* _WORK INSTRUCTION_
Could you please return each line of the data that has the word "const"?

[Dataset records]
════════

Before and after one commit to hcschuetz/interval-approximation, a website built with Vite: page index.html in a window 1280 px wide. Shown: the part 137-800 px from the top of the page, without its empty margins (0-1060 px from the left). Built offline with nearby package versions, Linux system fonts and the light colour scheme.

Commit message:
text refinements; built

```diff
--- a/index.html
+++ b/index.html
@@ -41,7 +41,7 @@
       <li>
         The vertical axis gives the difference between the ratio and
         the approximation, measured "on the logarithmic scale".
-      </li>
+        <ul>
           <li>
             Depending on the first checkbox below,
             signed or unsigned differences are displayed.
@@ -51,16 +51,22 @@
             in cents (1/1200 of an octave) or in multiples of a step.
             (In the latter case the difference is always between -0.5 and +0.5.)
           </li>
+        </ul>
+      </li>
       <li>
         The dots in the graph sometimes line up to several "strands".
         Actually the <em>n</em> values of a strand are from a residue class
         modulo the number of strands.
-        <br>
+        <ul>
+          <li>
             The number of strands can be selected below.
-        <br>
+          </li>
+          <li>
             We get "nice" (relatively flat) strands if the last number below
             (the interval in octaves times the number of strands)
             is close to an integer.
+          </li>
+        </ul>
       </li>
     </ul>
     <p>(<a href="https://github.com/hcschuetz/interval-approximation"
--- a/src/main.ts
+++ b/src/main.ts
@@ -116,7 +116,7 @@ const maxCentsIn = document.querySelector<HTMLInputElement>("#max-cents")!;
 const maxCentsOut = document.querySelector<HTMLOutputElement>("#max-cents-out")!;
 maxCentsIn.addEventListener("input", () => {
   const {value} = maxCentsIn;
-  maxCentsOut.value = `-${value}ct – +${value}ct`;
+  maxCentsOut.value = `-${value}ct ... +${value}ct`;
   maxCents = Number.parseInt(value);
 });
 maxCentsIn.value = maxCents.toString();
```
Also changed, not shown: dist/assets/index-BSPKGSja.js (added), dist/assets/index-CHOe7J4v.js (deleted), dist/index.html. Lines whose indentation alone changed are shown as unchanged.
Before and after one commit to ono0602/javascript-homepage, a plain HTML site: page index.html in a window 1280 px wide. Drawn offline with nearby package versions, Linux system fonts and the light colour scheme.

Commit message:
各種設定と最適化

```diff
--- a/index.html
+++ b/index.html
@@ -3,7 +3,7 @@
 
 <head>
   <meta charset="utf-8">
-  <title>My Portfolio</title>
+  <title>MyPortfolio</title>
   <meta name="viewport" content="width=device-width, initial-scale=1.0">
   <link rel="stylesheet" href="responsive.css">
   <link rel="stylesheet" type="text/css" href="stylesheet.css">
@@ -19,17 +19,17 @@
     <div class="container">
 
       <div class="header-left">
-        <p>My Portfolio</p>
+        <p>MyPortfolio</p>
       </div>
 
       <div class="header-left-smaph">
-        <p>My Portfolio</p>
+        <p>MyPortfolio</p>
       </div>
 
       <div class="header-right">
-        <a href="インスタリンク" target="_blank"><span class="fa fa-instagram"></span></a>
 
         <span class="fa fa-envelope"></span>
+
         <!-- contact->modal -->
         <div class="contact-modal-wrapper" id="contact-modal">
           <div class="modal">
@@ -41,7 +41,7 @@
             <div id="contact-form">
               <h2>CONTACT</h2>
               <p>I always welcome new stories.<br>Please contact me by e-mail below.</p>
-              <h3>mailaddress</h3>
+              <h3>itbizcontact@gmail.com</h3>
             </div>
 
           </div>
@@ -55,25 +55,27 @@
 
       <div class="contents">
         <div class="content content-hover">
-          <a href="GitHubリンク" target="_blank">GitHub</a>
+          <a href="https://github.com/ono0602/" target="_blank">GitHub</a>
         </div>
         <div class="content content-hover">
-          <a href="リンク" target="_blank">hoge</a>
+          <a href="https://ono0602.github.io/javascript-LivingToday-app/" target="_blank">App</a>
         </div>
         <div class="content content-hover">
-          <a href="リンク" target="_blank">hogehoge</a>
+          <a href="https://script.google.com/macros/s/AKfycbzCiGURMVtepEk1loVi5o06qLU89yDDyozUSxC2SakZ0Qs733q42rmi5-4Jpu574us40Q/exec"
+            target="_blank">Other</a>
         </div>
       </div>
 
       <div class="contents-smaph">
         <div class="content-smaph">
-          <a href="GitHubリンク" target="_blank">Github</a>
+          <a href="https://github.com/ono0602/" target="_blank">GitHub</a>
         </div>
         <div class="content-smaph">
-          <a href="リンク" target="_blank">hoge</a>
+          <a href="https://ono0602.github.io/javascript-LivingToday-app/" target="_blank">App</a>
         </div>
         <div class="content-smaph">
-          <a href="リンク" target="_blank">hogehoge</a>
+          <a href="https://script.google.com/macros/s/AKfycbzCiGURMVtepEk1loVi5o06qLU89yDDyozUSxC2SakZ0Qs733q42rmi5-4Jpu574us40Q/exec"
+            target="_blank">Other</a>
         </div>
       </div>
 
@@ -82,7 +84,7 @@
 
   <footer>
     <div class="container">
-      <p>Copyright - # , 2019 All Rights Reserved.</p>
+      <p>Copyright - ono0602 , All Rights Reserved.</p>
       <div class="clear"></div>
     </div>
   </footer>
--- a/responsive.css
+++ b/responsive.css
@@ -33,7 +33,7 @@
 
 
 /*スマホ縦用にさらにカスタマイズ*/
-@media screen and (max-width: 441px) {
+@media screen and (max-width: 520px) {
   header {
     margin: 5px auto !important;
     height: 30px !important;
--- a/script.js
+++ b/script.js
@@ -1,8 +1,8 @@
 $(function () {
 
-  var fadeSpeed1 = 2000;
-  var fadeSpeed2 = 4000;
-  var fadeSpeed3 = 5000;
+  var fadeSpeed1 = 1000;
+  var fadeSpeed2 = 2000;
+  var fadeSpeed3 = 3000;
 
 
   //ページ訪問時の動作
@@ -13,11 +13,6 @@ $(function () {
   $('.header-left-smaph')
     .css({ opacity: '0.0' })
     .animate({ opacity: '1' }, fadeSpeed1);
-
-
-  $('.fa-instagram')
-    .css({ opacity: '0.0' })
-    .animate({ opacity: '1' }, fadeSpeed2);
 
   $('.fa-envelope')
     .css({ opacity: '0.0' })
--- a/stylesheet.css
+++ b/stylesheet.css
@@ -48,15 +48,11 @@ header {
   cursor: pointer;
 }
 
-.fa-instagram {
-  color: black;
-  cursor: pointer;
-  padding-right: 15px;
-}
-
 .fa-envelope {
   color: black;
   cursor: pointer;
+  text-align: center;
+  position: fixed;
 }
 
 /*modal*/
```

════════

* _TASK ANSWER_
@@ -116,7 +116,7 @@ const maxCentsIn = document.querySelector<HTMLInputElement>("#max-cents")!;
 const maxCentsOut = document.querySelector<HTMLOutputElement>("#max-cents-out")!;
   const {value} = maxCentsIn;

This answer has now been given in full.